Sudi had his wisdom teeth out last week and, as Ron put it, I went into “mother mode.” Something like mother lode only not as lucrative. I became the queen of purée. I could purée an entire goat if my son needed to eat it. When my daughter was laid off her job, she came home for a few months to regroup. I feel fortunate that I have a room for her to live in for a bit and could offer her that safety net. Akili called three weeks ago in a panic because his water pump sprung a leak and spilled anti-freeze all over his timing belt, destroying it. I talked to the mechanic (and talked him down on the price), and $450 later the car was fine. Oddly enough, Sudi’s car was due for a new timing belt (because of the mileage on it) and I had to have his replaced last week. With timing belts on my mind (if a timing belt goes in a Honda then the car is gone), I checked on my daughter's Honda’s mileage only to discover that it was due for a new timing belt 15,000 miles ago! So I had hers replaced too. I think there’s something about when siblings are close they all get into the same rhythm and need new timing belts all at once. (Maybe something to do with the moon and tides.) Ouch. My credit card runneth over. The point is that when the timing belts go, it’s time to call Mom. Fail Safe. It’s good to know that no matter what befalls, Mom is there to pick you up. I miss you Natalie.

Mom and Me in Schenectady

Sunday, May 2, 2010

More Adventures of the Starving Parents Moving Company

The CCA student housing (apartments) closed Saturday and all students needed to be moved out by noon, having completed a walk-through with the Residence Advisor for their floor. Totally crazy. What are these CCA administrators thinking? Students have classes right through to the end of the day on Friday (day before noon check-out) and these are art students so they are not just taking final exams but trying to complete projects. Films. Paintings. Furniture. Ceramics. Textiles. Prints. Sculptures. The students are fried and then they have to pack up all their possessions, not just in a dorm room, but in an entire apartment (kitchen, bathroom, living room, bedroom) in less than 24 hours and be OUT. Sheesh. Something is wrong with this picture.

One of Sudi’s roommates arrived from Hawaii in August with little more than a suitcase and a computer. Then he sort of went squirrelly a couple months ago and moved out of the apartment. Sudi hasn’t seen him since. The other roommate is a gem and became one of Sudi’s best friends. He arrived in August from Japan with one suitcase, a pillow, a computer, and a gigantic yellow bag of white rice (I mean gigantic). Sudi brought all the kitchenware (plates, bowls, cups, utensils, pots, pans, blender, toaster, etc.), cleaning supplies and equipment, towels, first aid kit, tools; in short, everything needed to run a basic household (because he has a Jewish mom). Yesterday the roommate from Japan packed his suitcase, threw out the rice he hadn’t managed to finish (in a year—I mean gigantic bag), shook Sudi’s hand, and left to catch a flight. Sudi packed up the rest of the apartment, mopped the floors, cleaned out the refrigerator, emptied the cupboards, and on and on.

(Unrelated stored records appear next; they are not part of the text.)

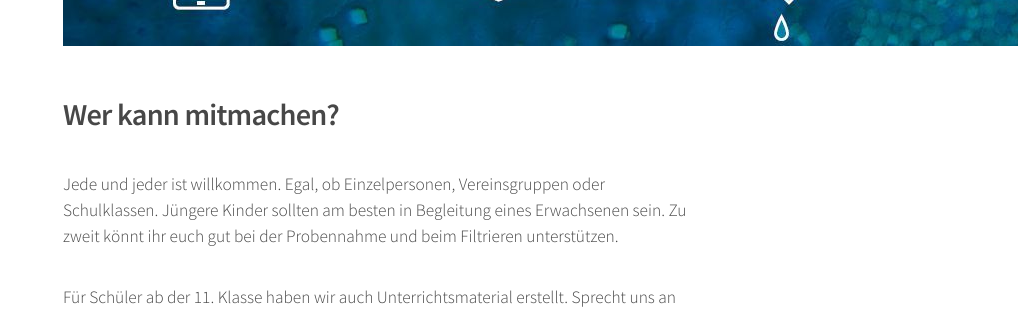
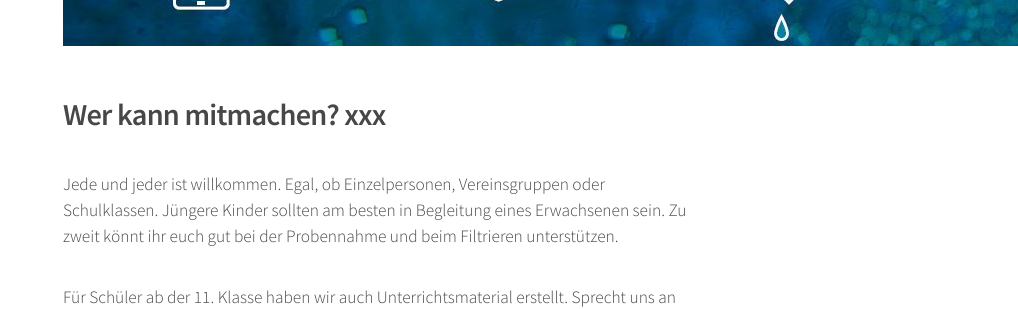
Before and after one commit to myosd/myosd.github.io, a Jekyll site: the page built from mitmachen/index.md, in a window 1280 px wide and 900 px high, scrolled down 563 px. Shown: the part 165-474 px from the top of the window, without its empty margins (262-1280 px from the left). Built offline with Jekyll 4.4.1, drawn with Linux system fonts in a browser that asks for light colours.

Commit message:
check save

```diff
--- a/mitmachen/index.md
+++ b/mitmachen/index.md
@@ -3,6 +3,8 @@ title: Mitmachen
 layout: page
 published: true
 ---
+
+
 
 
 **Sampling ist englisch und heißt soviel wie Probenentnahme. Am 21. Juni, also am Tag der Sommersonnenwende - dem Ocean Sampling Day- nehmen WissenschaftlerinnenForscher und WissenschaftlerBürger überall auf der Welt Wasserproben genommen. Im Wissenschaftsjahr 2016*17 können im MyOSD Projekt bis zu 1,000 Hobbyforscherinnen und Hobbyforscher an deutschen Küsten und Mündungsflüssen Proben entnehmen und Umweltmessungen durchführen. Bei MyOSD arbeiten Wissenschaftlerinnen und Wissenschaftler, Bürgerinnen und Bürger Hand in Hand.**
@@ -12,7 +14,7 @@ published: true
 ![Sampling scheme ]({{site.baseurl}}/assets/images/Sampling_scheme_preliminary.jpg)
 
 
-## Wer kann mitmachen?
+## Wer kann mitmachen? xxx
 
 Jede und jeder ist willkommen. Egal, ob Einzelpersonen, Vereinsgruppen oder Schulklassen. Jüngere Kinder sollten am besten in Begleitung eines Erwachsenen sein. Zu zweit könnt ihr euch gut bei der Probennahme und beim Filtrieren unterstützen.
 
```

When I arrived at his apartment at nine, I helped pack and clean, took one carload over to the storage facility (he’s moving back to Berkeley in a month) with one of his friends who helped me unload, then returned to get him and the things he was bringing home for the month: basically a computer, a bike, a skateboard, and a heap of dirty laundry (I took all the musical instruments last weekend). I think he was the very last student to check out of the building at ten past noon. We stopped at the mall on the way home to buy him a pair of shoes because every pair he has is falling apart. I fell asleep in the car while he went in to get the shoes. His greatest regret of the day was that I couldn’t fit a couch that was up for grabs into my Honda Fit and take it to the storage facility (“but Mom, it’s such a comfy couch, it’s perfect:”).

In one month, I get to help him move into his sublet in Berkeley. Starving Parents Moving Company is still in business.